Problem requirements:
Copy out each line of the material in which the word "about" can be found.

======== Dataset records ========

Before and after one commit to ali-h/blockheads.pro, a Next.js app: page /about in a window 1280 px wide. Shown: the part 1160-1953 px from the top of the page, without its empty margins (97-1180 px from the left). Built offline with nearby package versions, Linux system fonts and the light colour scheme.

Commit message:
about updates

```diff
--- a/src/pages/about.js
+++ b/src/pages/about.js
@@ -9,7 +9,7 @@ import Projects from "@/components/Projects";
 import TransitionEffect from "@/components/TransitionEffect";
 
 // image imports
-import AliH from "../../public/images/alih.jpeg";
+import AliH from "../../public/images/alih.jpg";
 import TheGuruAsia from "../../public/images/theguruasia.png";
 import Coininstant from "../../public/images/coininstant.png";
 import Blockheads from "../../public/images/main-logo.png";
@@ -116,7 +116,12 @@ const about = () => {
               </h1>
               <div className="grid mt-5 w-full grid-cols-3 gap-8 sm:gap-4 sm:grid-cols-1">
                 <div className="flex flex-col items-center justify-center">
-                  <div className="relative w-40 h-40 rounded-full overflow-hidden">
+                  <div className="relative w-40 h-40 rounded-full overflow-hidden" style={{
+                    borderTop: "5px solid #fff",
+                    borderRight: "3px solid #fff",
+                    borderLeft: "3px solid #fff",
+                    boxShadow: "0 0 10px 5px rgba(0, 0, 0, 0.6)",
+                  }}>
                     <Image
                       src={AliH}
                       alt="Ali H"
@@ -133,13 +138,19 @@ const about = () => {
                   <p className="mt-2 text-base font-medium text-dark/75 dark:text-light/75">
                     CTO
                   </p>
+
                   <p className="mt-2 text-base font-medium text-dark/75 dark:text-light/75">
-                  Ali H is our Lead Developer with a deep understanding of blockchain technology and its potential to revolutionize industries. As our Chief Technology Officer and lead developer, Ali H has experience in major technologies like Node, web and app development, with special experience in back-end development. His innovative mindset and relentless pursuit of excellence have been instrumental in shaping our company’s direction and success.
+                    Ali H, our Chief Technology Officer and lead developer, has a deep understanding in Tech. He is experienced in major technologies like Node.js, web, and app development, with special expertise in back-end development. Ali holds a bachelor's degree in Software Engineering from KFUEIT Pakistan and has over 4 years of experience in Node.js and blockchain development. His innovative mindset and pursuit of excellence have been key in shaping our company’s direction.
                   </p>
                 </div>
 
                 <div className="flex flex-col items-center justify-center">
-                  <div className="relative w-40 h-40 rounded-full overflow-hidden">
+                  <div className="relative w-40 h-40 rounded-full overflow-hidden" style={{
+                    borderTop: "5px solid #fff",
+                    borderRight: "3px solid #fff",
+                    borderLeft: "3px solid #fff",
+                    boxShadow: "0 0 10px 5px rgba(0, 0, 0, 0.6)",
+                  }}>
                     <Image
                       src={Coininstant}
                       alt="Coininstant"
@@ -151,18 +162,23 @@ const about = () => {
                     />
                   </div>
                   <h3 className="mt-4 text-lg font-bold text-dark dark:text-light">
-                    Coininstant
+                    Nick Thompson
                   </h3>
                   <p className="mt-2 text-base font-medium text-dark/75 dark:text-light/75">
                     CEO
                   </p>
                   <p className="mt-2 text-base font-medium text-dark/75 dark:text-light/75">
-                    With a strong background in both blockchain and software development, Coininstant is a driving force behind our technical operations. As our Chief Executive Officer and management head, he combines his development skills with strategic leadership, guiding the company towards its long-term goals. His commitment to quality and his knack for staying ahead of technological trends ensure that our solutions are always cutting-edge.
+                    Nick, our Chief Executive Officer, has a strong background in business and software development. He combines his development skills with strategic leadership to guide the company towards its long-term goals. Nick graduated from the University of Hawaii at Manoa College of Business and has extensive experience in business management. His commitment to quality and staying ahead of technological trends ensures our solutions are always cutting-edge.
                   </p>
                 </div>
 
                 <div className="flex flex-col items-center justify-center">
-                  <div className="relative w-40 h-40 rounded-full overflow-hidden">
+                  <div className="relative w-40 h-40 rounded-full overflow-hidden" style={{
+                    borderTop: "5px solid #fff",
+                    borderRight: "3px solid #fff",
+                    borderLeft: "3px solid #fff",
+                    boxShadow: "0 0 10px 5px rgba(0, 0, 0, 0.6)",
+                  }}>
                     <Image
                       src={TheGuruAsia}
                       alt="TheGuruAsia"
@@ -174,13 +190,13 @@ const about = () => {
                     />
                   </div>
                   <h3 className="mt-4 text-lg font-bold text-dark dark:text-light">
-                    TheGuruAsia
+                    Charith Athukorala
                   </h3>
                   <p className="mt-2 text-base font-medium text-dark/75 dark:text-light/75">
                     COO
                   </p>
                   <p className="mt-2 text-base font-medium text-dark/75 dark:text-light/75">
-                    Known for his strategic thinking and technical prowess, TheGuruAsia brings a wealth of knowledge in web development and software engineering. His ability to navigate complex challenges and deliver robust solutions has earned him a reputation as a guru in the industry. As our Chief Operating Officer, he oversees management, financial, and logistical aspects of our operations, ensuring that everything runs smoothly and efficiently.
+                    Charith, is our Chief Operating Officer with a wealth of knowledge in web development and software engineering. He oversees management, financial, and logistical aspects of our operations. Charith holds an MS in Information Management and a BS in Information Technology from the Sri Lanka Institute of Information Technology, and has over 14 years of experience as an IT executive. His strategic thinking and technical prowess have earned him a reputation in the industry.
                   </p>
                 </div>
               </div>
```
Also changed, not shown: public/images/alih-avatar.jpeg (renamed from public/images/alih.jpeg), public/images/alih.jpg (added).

========

Answer section:
Before and after one commit to ali-h/blockheads.pro, a Next.js app: page /about in a window 1280 px wide. Shown: the part 1160-1953 px from the top of the page, without its empty margins (97-1180 px from the left). Built offline with nearby package versions, Linux system fonts and the light colour scheme.
about updates
--- a/src/pages/about.js
+++ b/src/pages/about.js
@@ -116,7 +116,12 @@ const about = () => {
@@ -133,13 +138,19 @@ const about = () => {
@@ -151,18 +162,23 @@ const about = () => {
@@ -174,13 +190,13 @@ const about = () => {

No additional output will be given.